I used to worry that I was boring – boring and old.
Teaching has a way of making even the youngest person feel old.
It’s a fact that the minute you become a teacher you become middle-aged.
A teacher only four years older than the oldest students in the school becomes suddenly light years away from them in role and responsibility. They are no longer ‘one of us’ but ‘one of them’.
Fortunately, or unfortunately, depending on your point of view, I have not been in that position for some considerable time.
My own children are older than many of the pupils in my school; my hair is growing an increasing quantity of grey streaks. (I like to think it’s the way the light shines on it!) All of a sudden I find myself among the oldies – I say ‘among’ - I am not the oldest. I suppose I might still have a modicum of kudos left.
Nobody, I think, would describe me as ‘down with the kids’, in fact, some would probably laugh at the idea, but I do at least still have just a little ‘insider knowledge’ of adolescent trials and torments thanks to close personal experience.
Nevertheless, I cannot deny that I am one of the ‘oldies’ now. Despite the drawbacks which come with advancing years, for me, age is a good thing.
The poet Jenny Joseph says: ‘When I am old I shall wear purple’. Well I do that sometimes, and really rather enjoy it. Even though the catch up in terms of IT skills is something of a challenge, if not a constant puzzle, (the skills which I did have when I first began to work seemed to slip away from me without my noticing) I am definitely more comfortable with myself, my strengths and weaknesses and my limitations.
New educational practices, ideas and schemes tell us to teach this way, or that way.
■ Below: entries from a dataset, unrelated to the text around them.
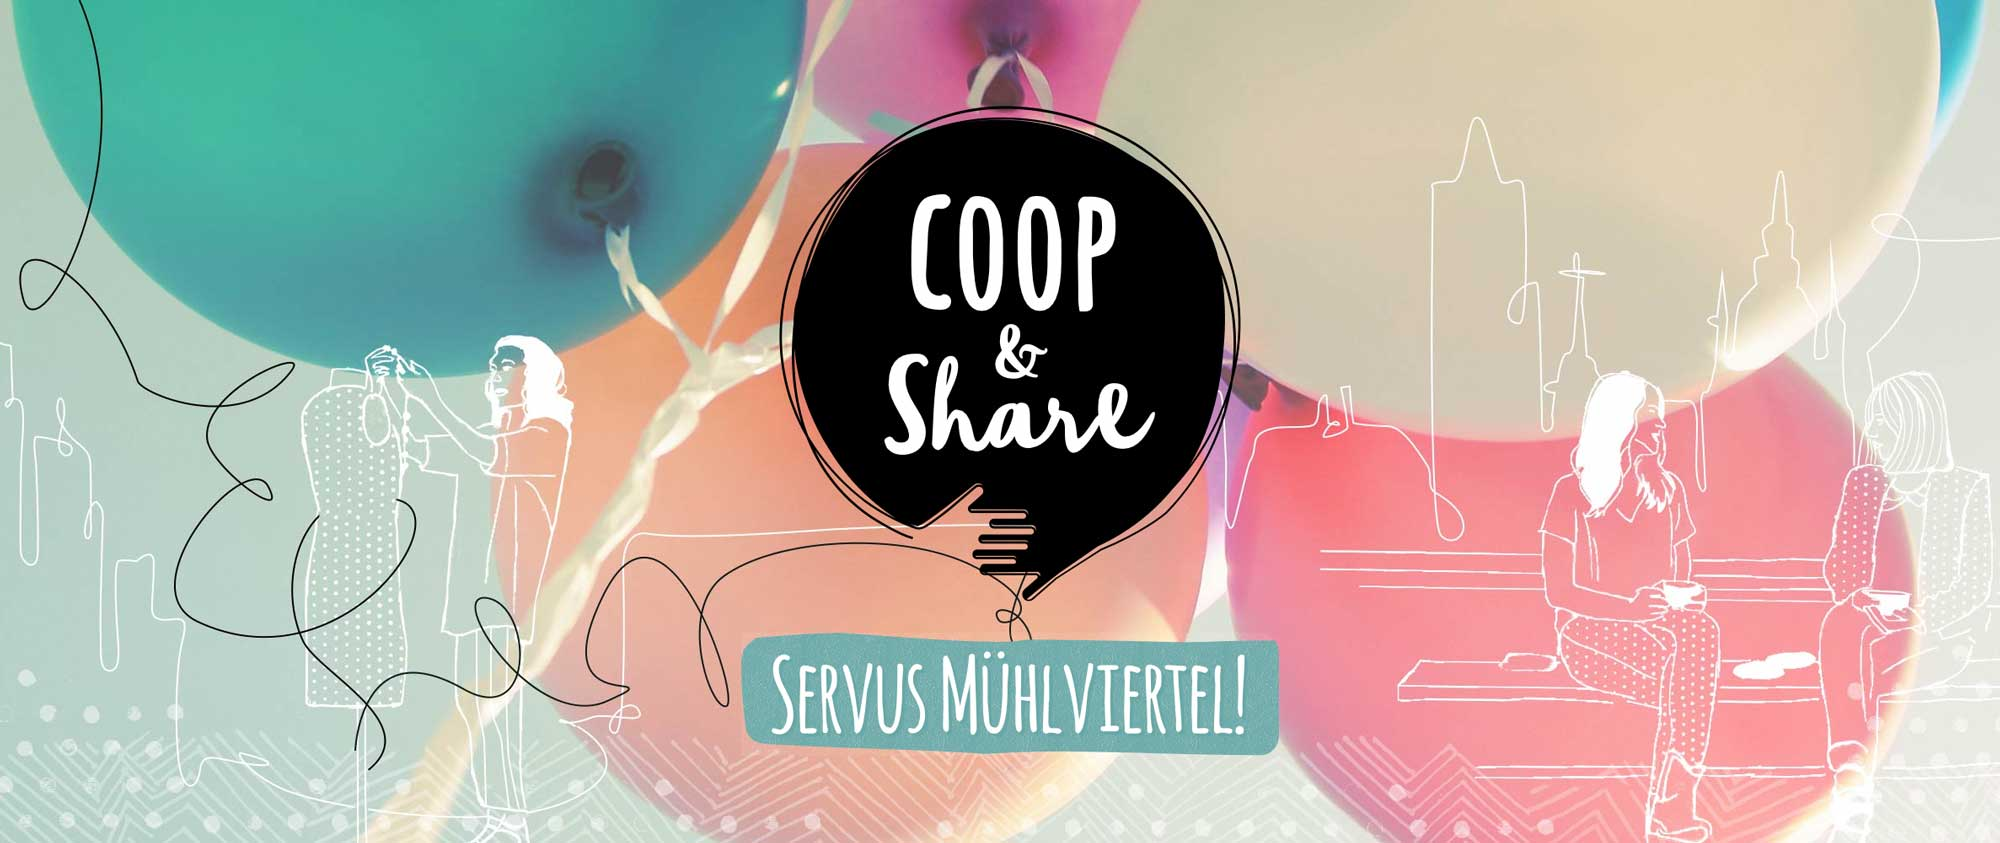
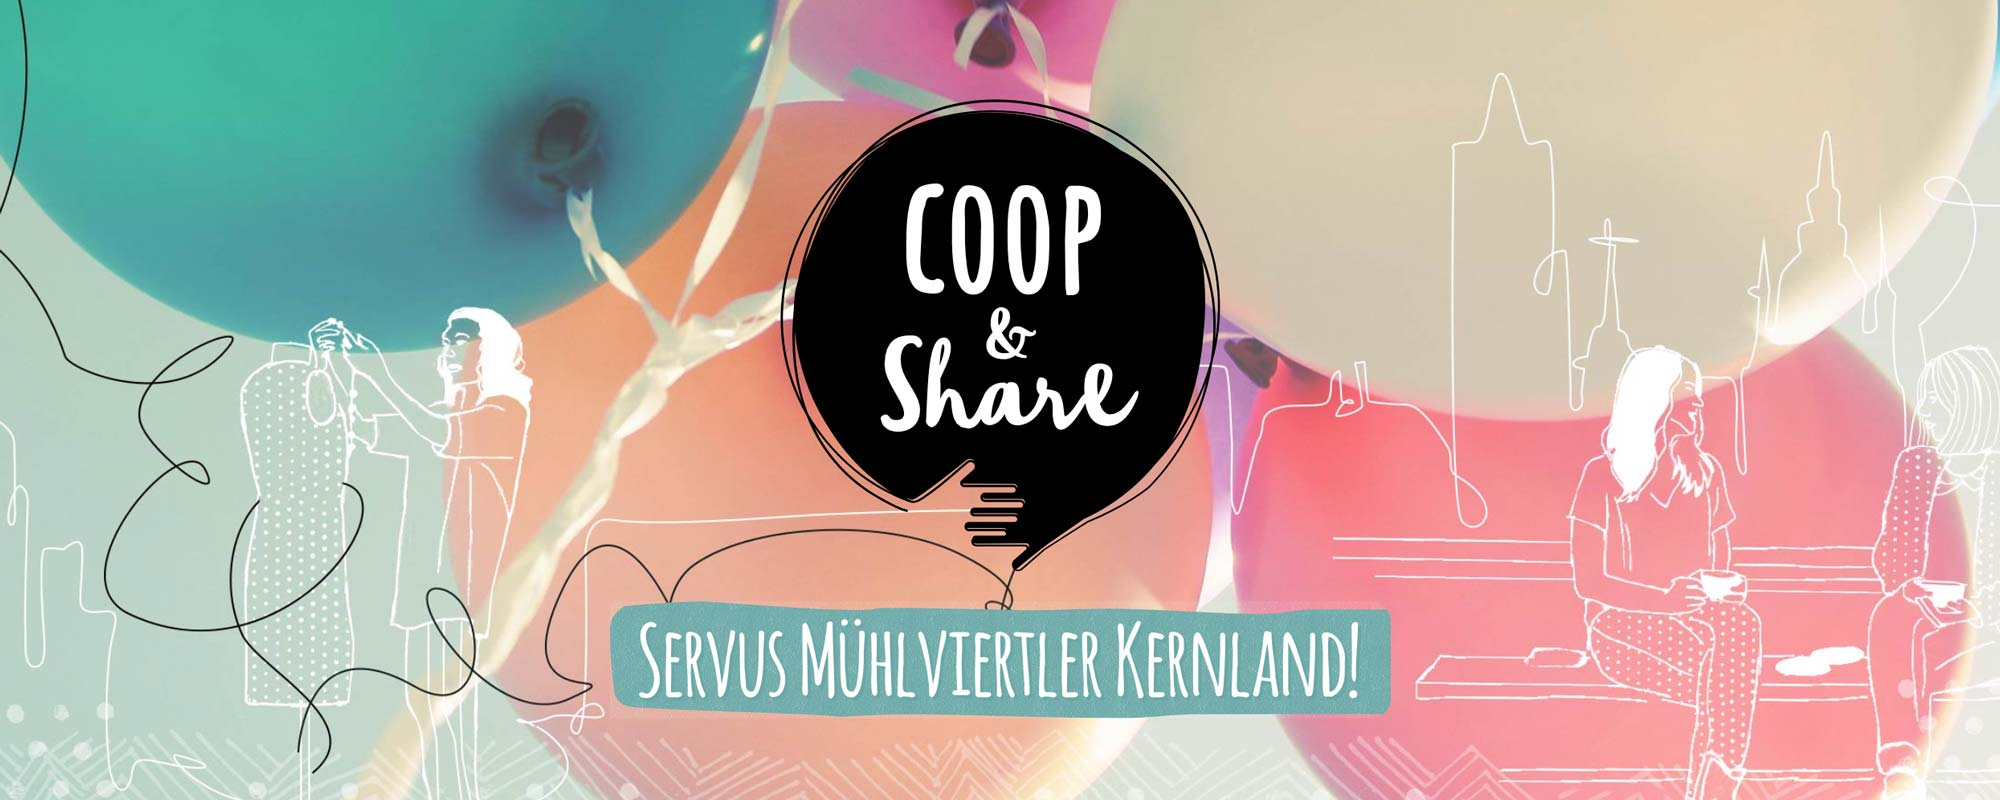
koop partner

diff --git a/app/assets/stylesheets/controllers/_landing_pages.scss b/app/assets/stylesheets/controllers/_landing_pages.scss
@@ -42,7 +42,7 @@ section.lp {
   }
 
 
-  // WeLocally Mühlviertel Kernland
+  // WeLocally Mühlviertler Kernland
   &.-muehlviertel {
     .imgHeader {
       .wrp {
@@ -140,6 +140,48 @@ section.lp {
       margin-top:20px;
       font-style: italic;
       text-align: center;
+    }
+    section.kooperationspartner {
+      margin-top:60px;
+      h2 {
+        @include headlineBarbapapaMintDark;
+        margin: auto;
+        margin-bottom: 40px;
+      }
+      a {
+        color: $color-ambient-grey;
+        &:hover {
+          color: $color-ambient-rosa;
+        }
+      }
+      .cardBox {
+        display: flex;
+        justify-content: center;
+        align-items: center;
+        flex-wrap:wrap;
+        flex-direction:column;
+        @include respond-to(">=medium") {
+          flex-direction:row;
+        }
+        img {
+          width:50%;
+          @include respond-to(">=medium") {
+            width:100%;
+          }
+        }
+        div.wrp {
+          width:100%;
+          text-align:center;
+          @include respond-to(">=medium") {
+            width:50%;
+            text-align:left;
+          }
+          padding:10px;
+          .links {
+            @include ellipsis;
+          }
+        }
+      }
     }
   }
 

diff --git a/app/admin/dashboard.rb b/app/admin/dashboard.rb
@@ -61,7 +61,6 @@ ActiveAdmin.register_page "Dashboard" do
             column(:location, sortable: :name) do |location|
               link_to location.name, admin_location_path(location)
             end
-            column :graetzl
             column :users do |location|
               safe_join(location.users.map { |user| link_to(user.username, admin_user_path(user)) }, ', ')
             end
We have to use this technique or that technique. During my time teaching, I’ve probably tried most of them. New ideas which fell out of favour some time back have often returned in a somewhat re-hashed manner.
While I like the idea of many new techniques, and am not averse to trying a different tack sometimes, I’ve finally got the confidence to say that I know what works for me and what most certainly does not.
Whatever job we do, we are individuals with different characters and, either consciously or subconsciously, we adapt the job we do, with its specific horizons or confines, to our own unique personalities.
I have a head of department who shouts a lot - in a good way for the most part - and bounces in a rather Tigger-like manner across the classroom. He likes expansive gestures and flinging himself around the room.
My departmental colleague likes tables, charts and displays. Her room is immaculate and she is a whizz on the computer. Before I can even think about what key I need to press next in order to achieve something, she has finished typing and found what I hadn’t even managed to process in my mind, never mind express verbally.
I am not like either of them, yet now I can happily say, I am neither better nor worse than either one of them – just different. In fact, the strength of our department, I would go as far as to say, comes from the fact that we each teach the same subject in wholly different ways.
As a microcosm of life, the school is a good place to study how we all work together. Old must never be redundant. It has its place alongside the young and new and vital.
The question of retirement and whether teachers could, or should be in a classroom teaching youngsters when they are themselves approaching 70 years old, as the government seems to suggest we should, is a topic for another day.
The success of a school and society at large depends on its embracing differences and celebrating what each of us has to offer.
So I celebrate my boring-ness. I am quite possibly an Eeyore! Yet I know that there are pupils who learn best from my way of teaching.
Thank goodness that, for the other pupils who need a different approach, there is Tigger just along the corridor!